── Exercise input ──

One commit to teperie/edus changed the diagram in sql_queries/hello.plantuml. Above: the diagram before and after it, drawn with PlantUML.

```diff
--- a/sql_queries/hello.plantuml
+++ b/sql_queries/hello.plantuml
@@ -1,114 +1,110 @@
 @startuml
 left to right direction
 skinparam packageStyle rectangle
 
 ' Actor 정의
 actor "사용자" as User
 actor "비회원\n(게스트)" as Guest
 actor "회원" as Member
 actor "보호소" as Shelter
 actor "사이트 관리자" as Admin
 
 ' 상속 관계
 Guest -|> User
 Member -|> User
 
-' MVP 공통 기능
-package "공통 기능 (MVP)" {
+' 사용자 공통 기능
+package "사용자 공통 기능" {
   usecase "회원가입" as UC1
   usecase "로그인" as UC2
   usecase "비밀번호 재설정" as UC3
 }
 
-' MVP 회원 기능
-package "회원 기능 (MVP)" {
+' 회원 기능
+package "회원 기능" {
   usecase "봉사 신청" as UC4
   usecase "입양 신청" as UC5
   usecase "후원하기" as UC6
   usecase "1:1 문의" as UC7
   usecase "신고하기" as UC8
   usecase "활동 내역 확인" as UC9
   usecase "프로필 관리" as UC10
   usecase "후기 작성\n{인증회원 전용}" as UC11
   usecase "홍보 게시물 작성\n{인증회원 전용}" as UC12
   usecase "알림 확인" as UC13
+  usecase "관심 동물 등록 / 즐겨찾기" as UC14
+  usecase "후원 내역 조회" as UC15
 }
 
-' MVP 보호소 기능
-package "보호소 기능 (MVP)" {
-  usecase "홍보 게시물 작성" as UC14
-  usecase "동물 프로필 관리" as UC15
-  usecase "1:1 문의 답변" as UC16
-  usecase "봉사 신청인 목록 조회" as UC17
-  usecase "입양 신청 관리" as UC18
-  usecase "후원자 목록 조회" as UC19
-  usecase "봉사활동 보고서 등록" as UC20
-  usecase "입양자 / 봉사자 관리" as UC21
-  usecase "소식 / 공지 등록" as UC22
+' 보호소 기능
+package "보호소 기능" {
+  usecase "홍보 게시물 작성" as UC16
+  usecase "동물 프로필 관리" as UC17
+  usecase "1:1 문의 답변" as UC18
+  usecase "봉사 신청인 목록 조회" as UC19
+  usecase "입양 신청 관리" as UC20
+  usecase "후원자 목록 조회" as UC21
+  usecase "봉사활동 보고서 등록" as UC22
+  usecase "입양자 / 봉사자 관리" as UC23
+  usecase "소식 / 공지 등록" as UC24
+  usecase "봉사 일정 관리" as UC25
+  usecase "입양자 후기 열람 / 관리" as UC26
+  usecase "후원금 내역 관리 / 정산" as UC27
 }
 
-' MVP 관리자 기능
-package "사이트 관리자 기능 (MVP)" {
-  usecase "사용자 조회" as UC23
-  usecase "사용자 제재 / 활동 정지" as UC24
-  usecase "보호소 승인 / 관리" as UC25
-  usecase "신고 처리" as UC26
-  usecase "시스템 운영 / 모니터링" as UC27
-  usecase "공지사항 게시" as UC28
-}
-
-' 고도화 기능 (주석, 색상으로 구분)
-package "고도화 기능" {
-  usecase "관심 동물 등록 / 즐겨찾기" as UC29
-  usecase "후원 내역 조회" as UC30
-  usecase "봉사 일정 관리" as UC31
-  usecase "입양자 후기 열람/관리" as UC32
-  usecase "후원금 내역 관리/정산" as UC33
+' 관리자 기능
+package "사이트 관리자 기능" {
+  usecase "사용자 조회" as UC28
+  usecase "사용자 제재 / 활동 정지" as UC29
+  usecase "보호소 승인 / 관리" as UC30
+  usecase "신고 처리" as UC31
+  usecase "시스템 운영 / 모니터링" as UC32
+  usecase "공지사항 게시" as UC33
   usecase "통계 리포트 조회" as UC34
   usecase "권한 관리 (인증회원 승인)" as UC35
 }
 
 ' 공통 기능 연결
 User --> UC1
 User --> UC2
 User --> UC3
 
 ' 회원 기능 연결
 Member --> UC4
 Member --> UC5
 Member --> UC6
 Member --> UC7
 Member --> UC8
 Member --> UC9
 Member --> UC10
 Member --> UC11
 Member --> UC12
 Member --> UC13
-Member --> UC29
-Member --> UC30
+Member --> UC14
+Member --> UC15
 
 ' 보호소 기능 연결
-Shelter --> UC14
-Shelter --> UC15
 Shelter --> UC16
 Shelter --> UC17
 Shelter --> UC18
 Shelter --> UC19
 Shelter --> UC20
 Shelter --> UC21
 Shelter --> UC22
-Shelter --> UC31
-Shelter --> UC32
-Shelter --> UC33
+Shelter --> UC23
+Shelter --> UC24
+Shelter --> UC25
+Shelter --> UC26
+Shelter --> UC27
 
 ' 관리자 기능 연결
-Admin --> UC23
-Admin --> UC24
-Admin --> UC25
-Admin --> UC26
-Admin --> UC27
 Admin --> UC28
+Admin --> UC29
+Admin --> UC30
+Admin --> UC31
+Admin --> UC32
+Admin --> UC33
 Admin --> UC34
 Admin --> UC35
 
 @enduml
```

───

◆ What to produce
Answer with nothing but the count of lines in the entries that hold the word "인증회원".

◆ Answer box
3